▸ TASK INSTRUCTIONS
Look through the listing below, and wherever a line has the string "mxPoint", copy it.
_ _ _ _ _
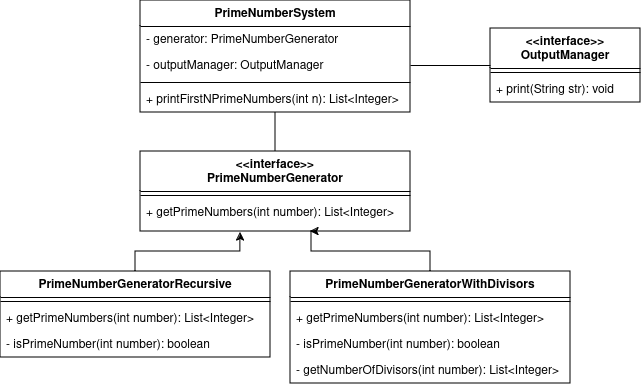
Before: src/main/java/primenumber/diagrams/primenumbers_class_diagram.png, a diagram exported from draw.io (ValenButtignol/oo-design-final). Source tidied: cells renumbered, new cells last; positions are measured from the earlier drawing's top-left corner, leaving out a move shared by most shapes. The source it was exported from:
```xml
<mxGraphModel>
  <root>
    <mxCell id="0" />
    <mxCell id="1" parent="0" />
    <mxCell id="2" style="edgeStyle=orthogonalEdgeStyle;rounded=0;jettySize=auto;html=1;entryX=0.5;entryY=0;entryDx=0;entryDy=0;endArrow=none;endFill=0;" parent="1" edge="1" source="3" target="12">
      <mxGeometry relative="1" as="geometry" />
    </mxCell>
    <mxCell id="3" value="&lt;div&gt;PrimeNumberSystem&lt;/div&gt;" style="swimlane;fontStyle=1;align=center;verticalAlign=top;horizontal=1;startSize=26;whiteSpace=wrap;html=1;" parent="1" vertex="1">
      <mxGeometry x="140" width="270" height="112" as="geometry" />
    </mxCell>
    <mxCell id="4" value="&lt;div&gt;- generator: PrimeNumberGenerator&lt;/div&gt;&lt;div&gt;&lt;br&gt;&lt;/div&gt;" style="text;strokeColor=none;fillColor=none;align=left;verticalAlign=top;spacingLeft=4;spacingRight=4;overflow=hidden;whiteSpace=wrap;html=1;" parent="3" vertex="1">
      <mxGeometry y="26" width="270" height="26" as="geometry" />
    </mxCell>
    <mxCell id="5" value="- outputManager: OutputManager" style="text;strokeColor=none;fillColor=none;align=left;verticalAlign=top;spacingLeft=4;spacingRight=4;overflow=hidden;points=[[0,0.5],[1,0.5]];portConstraint=eastwest;whiteSpace=wrap;html=1;" parent="3" vertex="1">
      <mxGeometry y="52" width="270" height="26" as="geometry" />
    </mxCell>
    <mxCell id="6" style="line;strokeWidth=1;fillColor=none;align=left;verticalAlign=middle;spacingTop=-1;spacingLeft=3;spacingRight=3;labelPosition=right;strokeColor=inherit;" parent="3" vertex="1">
      <mxGeometry y="78" width="270" height="8" as="geometry" />
    </mxCell>
    <mxCell id="7" value="+ printFirstNPrimeNumbers(int n): List&amp;lt;Integer&amp;gt;" style="text;strokeColor=none;fillColor=none;align=left;verticalAlign=top;spacingLeft=4;spacingRight=4;overflow=hidden;whiteSpace=wrap;html=1;" parent="3" vertex="1">
      <mxGeometry y="86" width="270" height="26" as="geometry" />
    </mxCell>
    <mxCell id="8" value="&lt;div&gt;&amp;lt;&amp;lt;interface&amp;gt;&amp;gt;&lt;br&gt;&lt;/div&gt;&lt;div&gt;OutputManager&lt;/div&gt;" style="swimlane;fontStyle=1;align=center;verticalAlign=top;horizontal=1;startSize=40;whiteSpace=wrap;html=1;" parent="1" vertex="1">
      <mxGeometry x="490" y="28" width="150" height="74" as="geometry" />
    </mxCell>
    <mxCell id="9" style="line;strokeWidth=1;fillColor=none;align=left;verticalAlign=middle;spacingTop=-1;spacingLeft=3;spacingRight=3;labelPosition=right;strokeColor=inherit;" parent="8" vertex="1">
      <mxGeometry y="40" width="150" height="8" as="geometry" />
    </mxCell>
    <mxCell id="10" value="+ print(String str): void" style="text;strokeColor=none;fillColor=none;align=left;verticalAlign=top;spacingLeft=4;spacingRight=4;overflow=hidden;whiteSpace=wrap;html=1;" parent="8" vertex="1">
      <mxGeometry y="48" width="150" height="26" as="geometry" />
    </mxCell>
    <mxCell id="11" style="edgeStyle=orthogonalEdgeStyle;rounded=0;jettySize=auto;html=1;entryX=0;entryY=0.5;entryDx=0;entryDy=0;endArrow=none;endFill=0;" parent="1" edge="1" source="5" target="8">
      <mxGeometry relative="1" as="geometry" />
    </mxCell>
    <mxCell id="12" value="&lt;div&gt;&amp;lt;&amp;lt;interface&amp;gt;&amp;gt;&lt;br&gt;&lt;/div&gt;&lt;div&gt;PrimeNumberGenerator&lt;/div&gt;" style="swimlane;fontStyle=1;align=center;verticalAlign=top;horizontal=1;startSize=40;whiteSpace=wrap;html=1;" parent="1" vertex="1">
      <mxGeometry x="140" y="151" width="270" height="80" as="geometry" />
    </mxCell>
    <mxCell id="13" style="line;strokeWidth=1;fillColor=none;align=left;verticalAlign=middle;spacingTop=-1;spacingLeft=3;spacingRight=3;labelPosition=right;strokeColor=inherit;" parent="12" vertex="1">
      <mxGeometry y="40" width="270" height="8" as="geometry" />
    </mxCell>
    <mxCell id="14" value="+ getPrimeNumbers(int number): List&amp;lt;Integer&amp;gt;" style="text;strokeColor=none;fillColor=none;align=left;verticalAlign=top;spacingLeft=4;spacingRight=4;overflow=hidden;points=[[0,0.5],[1,0.5]];portConstraint=eastwest;whiteSpace=wrap;html=1;" parent="12" vertex="1">
      <mxGeometry y="48" width="270" height="32" as="geometry" />
    </mxCell>
    <mxCell id="15" value="PrimeNumberGeneratorRecursive" style="swimlane;fontStyle=1;align=center;verticalAlign=top;horizontal=1;startSize=26;whiteSpace=wrap;html=1;" parent="1" vertex="1">
      <mxGeometry y="271" width="270" height="86" as="geometry" />
    </mxCell>
    <mxCell id="16" style="line;strokeWidth=1;fillColor=none;align=left;verticalAlign=middle;spacingTop=-1;spacingLeft=3;spacingRight=3;labelPosition=right;strokeColor=inherit;" parent="15" vertex="1">
      <mxGeometry y="26" width="270" height="8" as="geometry" />
    </mxCell>
    <mxCell id="17" value="+ getPrimeNumbers(int number): List&amp;lt;Integer&amp;gt;" style="text;strokeColor=none;fillColor=none;align=left;verticalAlign=top;spacingLeft=4;spacingRight=4;overflow=hidden;whiteSpace=wrap;html=1;" parent="15" vertex="1">
      <mxGeometry y="34" width="270" height="26" as="geometry" />
    </mxCell>
    <mxCell id="18" value="- isPrimeNumber(int number): boolean" style="text;strokeColor=none;fillColor=none;align=left;verticalAlign=top;spacingLeft=4;spacingRight=4;overflow=hidden;whiteSpace=wrap;html=1;" parent="15" vertex="1">
      <mxGeometry y="60" width="270" height="26" as="geometry" />
    </mxCell>
    <mxCell id="19" style="edgeStyle=orthogonalEdgeStyle;rounded=0;jettySize=auto;html=1;" parent="1" edge="1" source="20">
      <mxGeometry relative="1" as="geometry">
        <mxPoint x="310" y="231" as="targetPoint" />
        <Array as="points">
          <mxPoint x="430" y="251" />
          <mxPoint x="311" y="251" />
          <mxPoint x="311" y="231" />
        </Array>
      </mxGeometry>
    </mxCell>
    <mxCell id="20" value="PrimeNumberGeneratorWithDivisors" style="swimlane;fontStyle=1;align=center;verticalAlign=top;horizontal=1;startSize=26;whiteSpace=wrap;html=1;" parent="1" vertex="1">
      <mxGeometry x="290" y="271" width="280" height="112" as="geometry" />
    </mxCell>
    <mxCell id="21" style="line;strokeWidth=1;fillColor=none;align=left;verticalAlign=middle;spacingTop=-1;spacingLeft=3;spacingRight=3;labelPosition=right;strokeColor=inherit;" parent="20" vertex="1">
      <mxGeometry y="26" width="280" height="8" as="geometry" />
    </mxCell>
    <mxCell id="22" value="+ getPrimeNumbers(int number): List&amp;lt;Integer&amp;gt;" style="text;strokeColor=none;fillColor=none;align=left;verticalAlign=top;spacingLeft=4;spacingRight=4;overflow=hidden;whiteSpace=wrap;html=1;" parent="20" vertex="1">
      <mxGeometry y="34" width="280" height="26" as="geometry" />
    </mxCell>
    <mxCell id="23" value="- isPrimeNumber(int number): boolean" style="text;strokeColor=none;fillColor=none;align=left;verticalAlign=top;spacingLeft=4;spacingRight=4;overflow=hidden;whiteSpace=wrap;html=1;" parent="20" vertex="1">
      <mxGeometry y="60" width="280" height="26" as="geometry" />
    </mxCell>
    <mxCell id="24" value="- getNumberOfDivisors(int number): List&amp;lt;Integer&amp;gt;" style="text;strokeColor=none;fillColor=none;align=left;verticalAlign=top;spacingLeft=4;spacingRight=4;overflow=hidden;whiteSpace=wrap;html=1;" parent="20" vertex="1">
      <mxGeometry y="86" width="280" height="26" as="geometry" />
    </mxCell>
    <mxCell id="25" style="edgeStyle=orthogonalEdgeStyle;rounded=0;jettySize=auto;html=1;entryX=0.37;entryY=1.027;entryDx=0;entryDy=0;entryPerimeter=0;" parent="1" edge="1" source="15" target="14">
      <mxGeometry relative="1" as="geometry">
        <Array as="points">
          <mxPoint x="135" y="251" />
          <mxPoint x="240" y="251" />
        </Array>
      </mxGeometry>
    </mxCell>
  </root>
</mxGraphModel>
```
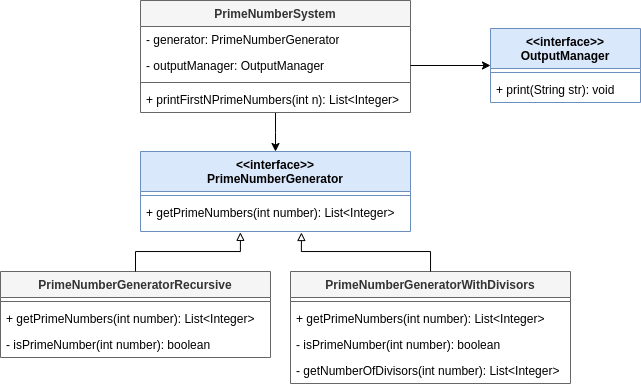
Later version of the same file.

Commit message:
Fix class diagram for caesar cracker and prime numbers with strategy

The edit, as a diff of the source:
```diff
@@ -2,10 +2,10 @@
   <root>
     <mxCell id="0" />
     <mxCell id="1" parent="0" />
-    <mxCell id="2" style="edgeStyle=orthogonalEdgeStyle;rounded=0;jettySize=auto;html=1;entryX=0.5;entryY=0;entryDx=0;entryDy=0;endArrow=none;endFill=0;" parent="1" edge="1" source="3" target="12">
+    <mxCell id="2" style="edgeStyle=orthogonalEdgeStyle;rounded=0;jettySize=auto;html=1;entryX=0.5;entryY=0;entryDx=0;entryDy=0;" parent="1" edge="1" source="3" target="12">
       <mxGeometry relative="1" as="geometry" />
     </mxCell>
-    <mxCell id="3" value="&lt;div&gt;PrimeNumberSystem&lt;/div&gt;" style="swimlane;fontStyle=1;align=center;verticalAlign=top;horizontal=1;startSize=26;whiteSpace=wrap;html=1;" parent="1" vertex="1">
+    <mxCell id="3" value="&lt;div&gt;PrimeNumberSystem&lt;/div&gt;" style="swimlane;fontStyle=1;align=center;verticalAlign=top;horizontal=1;startSize=26;whiteSpace=wrap;html=1;fillColor=#f5f5f5;fontColor=#333333;strokeColor=#666666;" parent="1" vertex="1">
       <mxGeometry x="140" width="270" height="112" as="geometry" />
     </mxCell>
     <mxCell id="4" value="&lt;div&gt;- generator: PrimeNumberGenerator&lt;/div&gt;&lt;div&gt;&lt;br&gt;&lt;/div&gt;" style="text;strokeColor=none;fillColor=none;align=left;verticalAlign=top;spacingLeft=4;spacingRight=4;overflow=hidden;whiteSpace=wrap;html=1;" parent="3" vertex="1">
@@ -20,7 +20,7 @@
     <mxCell id="7" value="+ printFirstNPrimeNumbers(int n): List&amp;lt;Integer&amp;gt;" style="text;strokeColor=none;fillColor=none;align=left;verticalAlign=top;spacingLeft=4;spacingRight=4;overflow=hidden;whiteSpace=wrap;html=1;" parent="3" vertex="1">
       <mxGeometry y="86" width="270" height="26" as="geometry" />
     </mxCell>
-    <mxCell id="8" value="&lt;div&gt;&amp;lt;&amp;lt;interface&amp;gt;&amp;gt;&lt;br&gt;&lt;/div&gt;&lt;div&gt;OutputManager&lt;/div&gt;" style="swimlane;fontStyle=1;align=center;verticalAlign=top;horizontal=1;startSize=40;whiteSpace=wrap;html=1;" parent="1" vertex="1">
+    <mxCell id="8" value="&lt;div&gt;&amp;lt;&amp;lt;interface&amp;gt;&amp;gt;&lt;br&gt;&lt;/div&gt;&lt;div&gt;OutputManager&lt;/div&gt;" style="swimlane;fontStyle=1;align=center;verticalAlign=top;horizontal=1;startSize=40;whiteSpace=wrap;html=1;fillColor=#dae8fc;strokeColor=#6c8ebf;" parent="1" vertex="1">
       <mxGeometry x="490" y="28" width="150" height="74" as="geometry" />
     </mxCell>
     <mxCell id="9" style="line;strokeWidth=1;fillColor=none;align=left;verticalAlign=middle;spacingTop=-1;spacingLeft=3;spacingRight=3;labelPosition=right;strokeColor=inherit;" parent="8" vertex="1">
@@ -29,10 +29,10 @@
     <mxCell id="10" value="+ print(String str): void" style="text;strokeColor=none;fillColor=none;align=left;verticalAlign=top;spacingLeft=4;spacingRight=4;overflow=hidden;whiteSpace=wrap;html=1;" parent="8" vertex="1">
       <mxGeometry y="48" width="150" height="26" as="geometry" />
     </mxCell>
-    <mxCell id="11" style="edgeStyle=orthogonalEdgeStyle;rounded=0;jettySize=auto;html=1;entryX=0;entryY=0.5;entryDx=0;entryDy=0;endArrow=none;endFill=0;" parent="1" edge="1" source="5" target="8">
+    <mxCell id="11" style="edgeStyle=orthogonalEdgeStyle;rounded=0;jettySize=auto;html=1;entryX=0;entryY=0.5;entryDx=0;entryDy=0;endArrow=classic;endFill=1;" parent="1" edge="1" source="5" target="8">
       <mxGeometry relative="1" as="geometry" />
     </mxCell>
-    <mxCell id="12" value="&lt;div&gt;&amp;lt;&amp;lt;interface&amp;gt;&amp;gt;&lt;br&gt;&lt;/div&gt;&lt;div&gt;PrimeNumberGenerator&lt;/div&gt;" style="swimlane;fontStyle=1;align=center;verticalAlign=top;horizontal=1;startSize=40;whiteSpace=wrap;html=1;" parent="1" vertex="1">
+    <mxCell id="12" value="&lt;div&gt;&amp;lt;&amp;lt;interface&amp;gt;&amp;gt;&lt;br&gt;&lt;/div&gt;&lt;div&gt;PrimeNumberGenerator&lt;/div&gt;" style="swimlane;fontStyle=1;align=center;verticalAlign=top;horizontal=1;startSize=40;whiteSpace=wrap;html=1;fillColor=#dae8fc;strokeColor=#6c8ebf;" parent="1" vertex="1">
       <mxGeometry x="140" y="151" width="270" height="80" as="geometry" />
     </mxCell>
     <mxCell id="13" style="line;strokeWidth=1;fillColor=none;align=left;verticalAlign=middle;spacingTop=-1;spacingLeft=3;spacingRight=3;labelPosition=right;strokeColor=inherit;" parent="12" vertex="1">
@@ -41,7 +41,7 @@
     <mxCell id="14" value="+ getPrimeNumbers(int number): List&amp;lt;Integer&amp;gt;" style="text;strokeColor=none;fillColor=none;align=left;verticalAlign=top;spacingLeft=4;spacingRight=4;overflow=hidden;points=[[0,0.5],[1,0.5]];portConstraint=eastwest;whiteSpace=wrap;html=1;" parent="12" vertex="1">
       <mxGeometry y="48" width="270" height="32" as="geometry" />
     </mxCell>
-    <mxCell id="15" value="PrimeNumberGeneratorRecursive" style="swimlane;fontStyle=1;align=center;verticalAlign=top;horizontal=1;startSize=26;whiteSpace=wrap;html=1;" parent="1" vertex="1">
+    <mxCell id="15" value="PrimeNumberGeneratorRecursive" style="swimlane;fontStyle=1;align=center;verticalAlign=top;horizontal=1;startSize=26;whiteSpace=wrap;html=1;fillColor=#f5f5f5;fontColor=#333333;strokeColor=#666666;" parent="1" vertex="1">
       <mxGeometry y="271" width="270" height="86" as="geometry" />
     </mxCell>
     <mxCell id="16" style="line;strokeWidth=1;fillColor=none;align=left;verticalAlign=middle;spacingTop=-1;spacingLeft=3;spacingRight=3;labelPosition=right;strokeColor=inherit;" parent="15" vertex="1">
@@ -53,17 +53,7 @@
     <mxCell id="18" value="- isPrimeNumber(int number): boolean" style="text;strokeColor=none;fillColor=none;align=left;verticalAlign=top;spacingLeft=4;spacingRight=4;overflow=hidden;whiteSpace=wrap;html=1;" parent="15" vertex="1">
       <mxGeometry y="60" width="270" height="26" as="geometry" />
     </mxCell>
-    <mxCell id="19" style="edgeStyle=orthogonalEdgeStyle;rounded=0;jettySize=auto;html=1;" parent="1" edge="1" source="20">
-      <mxGeometry relative="1" as="geometry">
-        <mxPoint x="310" y="231" as="targetPoint" />
-        <Array as="points">
-          <mxPoint x="430" y="251" />
-          <mxPoint x="311" y="251" />
-          <mxPoint x="311" y="231" />
-        </Array>
-      </mxGeometry>
-    </mxCell>
-    <mxCell id="20" value="PrimeNumberGeneratorWithDivisors" style="swimlane;fontStyle=1;align=center;verticalAlign=top;horizontal=1;startSize=26;whiteSpace=wrap;html=1;" parent="1" vertex="1">
+    <mxCell id="20" value="PrimeNumberGeneratorWithDivisors" style="swimlane;fontStyle=1;align=center;verticalAlign=top;horizontal=1;startSize=26;whiteSpace=wrap;html=1;fillColor=#f5f5f5;fontColor=#333333;strokeColor=#666666;" parent="1" vertex="1">
       <mxGeometry x="290" y="271" width="280" height="112" as="geometry" />
     </mxCell>
     <mxCell id="21" style="line;strokeWidth=1;fillColor=none;align=left;verticalAlign=middle;spacingTop=-1;spacingLeft=3;spacingRight=3;labelPosition=right;strokeColor=inherit;" parent="20" vertex="1">
@@ -78,7 +68,7 @@
     <mxCell id="24" value="- getNumberOfDivisors(int number): List&amp;lt;Integer&amp;gt;" style="text;strokeColor=none;fillColor=none;align=left;verticalAlign=top;spacingLeft=4;spacingRight=4;overflow=hidden;whiteSpace=wrap;html=1;" parent="20" vertex="1">
       <mxGeometry y="86" width="280" height="26" as="geometry" />
     </mxCell>
-    <mxCell id="25" style="edgeStyle=orthogonalEdgeStyle;rounded=0;jettySize=auto;html=1;entryX=0.37;entryY=1.027;entryDx=0;entryDy=0;entryPerimeter=0;" parent="1" edge="1" source="15" target="14">
+    <mxCell id="25" style="edgeStyle=orthogonalEdgeStyle;rounded=0;jettySize=auto;html=1;entryX=0.37;entryY=1.027;entryDx=0;entryDy=0;entryPerimeter=0;endArrow=block;endFill=0;" parent="1" edge="1" source="15" target="14">
       <mxGeometry relative="1" as="geometry">
         <Array as="points">
           <mxPoint x="135" y="251" />
@@ -86,5 +76,8 @@
         </Array>
       </mxGeometry>
     </mxCell>
+    <mxCell id="26" style="edgeStyle=orthogonalEdgeStyle;rounded=0;jettySize=auto;html=1;entryX=0.596;entryY=1.031;entryDx=0;entryDy=0;entryPerimeter=0;endArrow=block;endFill=0;" parent="1" edge="1" source="20" target="14">
+      <mxGeometry relative="1" as="geometry" />
+    </mxCell>
   </root>
 </mxGraphModel>
```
_ _ _ _ _
▸ SOLUTION TO THIS EXERCISE
        <mxPoint x="310" y="231" as="targetPoint" />
          <mxPoint x="430" y="251" />
          <mxPoint x="311" y="251" />
          <mxPoint x="311" y="231" />
          <mxPoint x="135" y="251" />
          <mxPoint x="240" y="251" />
-        <mxPoint x="310" y="231" as="targetPoint" />
-          <mxPoint x="430" y="251" />
-          <mxPoint x="311" y="251" />
-          <mxPoint x="311" y="231" />
           <mxPoint x="135" y="251" />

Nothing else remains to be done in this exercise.